(Instructions to follow):
Match on the string "height" in the entries below and return every matching line.

☆ ☆ ☆ ☆ ☆ ☆ ☆

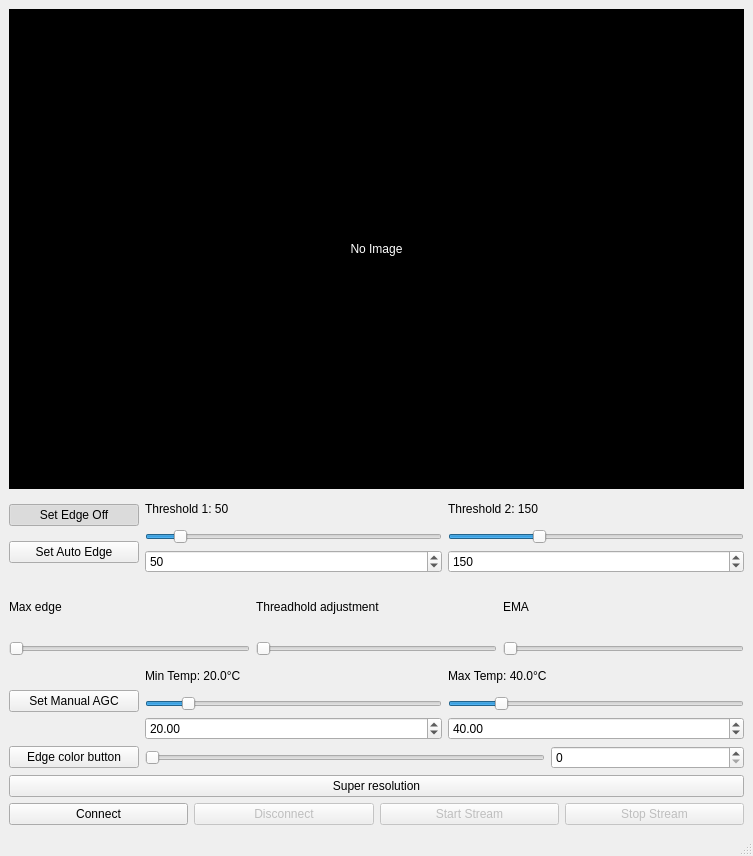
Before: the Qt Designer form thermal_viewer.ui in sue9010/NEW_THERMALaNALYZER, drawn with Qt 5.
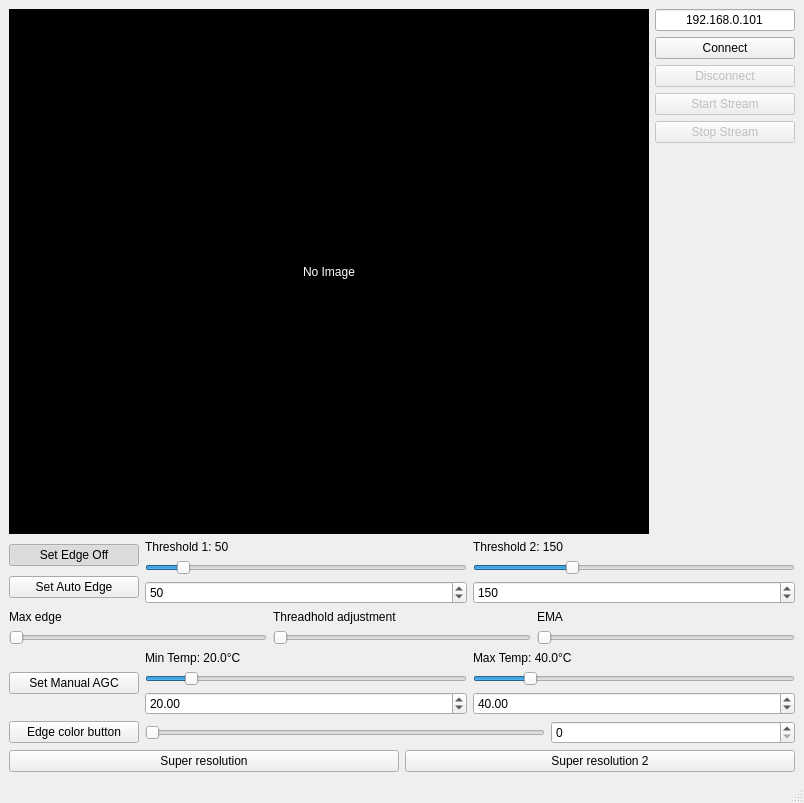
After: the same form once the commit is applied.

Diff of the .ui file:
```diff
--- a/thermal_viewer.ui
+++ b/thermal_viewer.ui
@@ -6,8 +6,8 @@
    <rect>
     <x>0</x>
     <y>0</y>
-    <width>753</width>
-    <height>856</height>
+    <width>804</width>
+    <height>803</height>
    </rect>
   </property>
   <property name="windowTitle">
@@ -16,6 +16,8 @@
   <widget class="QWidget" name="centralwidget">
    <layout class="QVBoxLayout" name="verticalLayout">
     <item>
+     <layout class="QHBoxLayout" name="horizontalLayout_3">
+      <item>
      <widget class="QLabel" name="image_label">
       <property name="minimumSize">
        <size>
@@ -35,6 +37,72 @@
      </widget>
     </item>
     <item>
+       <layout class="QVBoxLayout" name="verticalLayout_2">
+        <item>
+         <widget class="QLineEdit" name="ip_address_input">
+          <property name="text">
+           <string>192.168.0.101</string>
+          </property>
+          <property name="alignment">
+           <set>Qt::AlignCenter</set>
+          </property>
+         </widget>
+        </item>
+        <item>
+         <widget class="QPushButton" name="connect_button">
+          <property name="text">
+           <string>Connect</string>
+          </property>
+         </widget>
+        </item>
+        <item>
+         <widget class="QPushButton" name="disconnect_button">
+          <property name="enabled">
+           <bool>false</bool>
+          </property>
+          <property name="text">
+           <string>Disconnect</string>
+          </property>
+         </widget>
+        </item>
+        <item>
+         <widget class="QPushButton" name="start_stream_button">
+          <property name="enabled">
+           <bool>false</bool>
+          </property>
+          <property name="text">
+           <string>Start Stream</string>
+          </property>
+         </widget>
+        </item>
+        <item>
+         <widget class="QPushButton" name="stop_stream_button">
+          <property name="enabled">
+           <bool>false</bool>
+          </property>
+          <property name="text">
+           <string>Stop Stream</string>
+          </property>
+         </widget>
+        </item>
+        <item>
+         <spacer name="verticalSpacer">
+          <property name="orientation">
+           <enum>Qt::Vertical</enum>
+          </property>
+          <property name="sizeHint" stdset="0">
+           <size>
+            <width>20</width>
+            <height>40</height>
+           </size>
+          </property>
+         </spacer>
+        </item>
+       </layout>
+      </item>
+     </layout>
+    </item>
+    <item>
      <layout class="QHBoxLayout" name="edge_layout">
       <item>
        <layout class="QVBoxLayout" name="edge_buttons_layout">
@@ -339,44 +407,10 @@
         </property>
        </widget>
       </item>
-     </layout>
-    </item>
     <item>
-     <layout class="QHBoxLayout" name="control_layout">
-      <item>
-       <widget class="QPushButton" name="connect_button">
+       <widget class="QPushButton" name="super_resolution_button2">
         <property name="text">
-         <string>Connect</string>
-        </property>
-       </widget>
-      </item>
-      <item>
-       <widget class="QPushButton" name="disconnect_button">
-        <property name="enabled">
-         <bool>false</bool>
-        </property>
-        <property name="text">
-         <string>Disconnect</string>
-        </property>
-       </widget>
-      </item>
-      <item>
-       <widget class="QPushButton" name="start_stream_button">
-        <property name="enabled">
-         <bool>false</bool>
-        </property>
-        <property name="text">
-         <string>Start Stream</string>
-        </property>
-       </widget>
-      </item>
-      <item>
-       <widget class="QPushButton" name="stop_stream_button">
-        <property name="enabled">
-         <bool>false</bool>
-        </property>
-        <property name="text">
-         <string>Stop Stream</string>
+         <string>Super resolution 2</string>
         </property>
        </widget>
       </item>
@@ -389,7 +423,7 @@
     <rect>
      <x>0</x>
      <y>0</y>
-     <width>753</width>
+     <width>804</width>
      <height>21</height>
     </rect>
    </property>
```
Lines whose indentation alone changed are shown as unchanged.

☆ ☆ ☆ ☆ ☆ ☆ ☆

(Output for this exercise):
-    <height>856</height>
+    <height>803</height>
+            <height>40</height>
      <height>21</height>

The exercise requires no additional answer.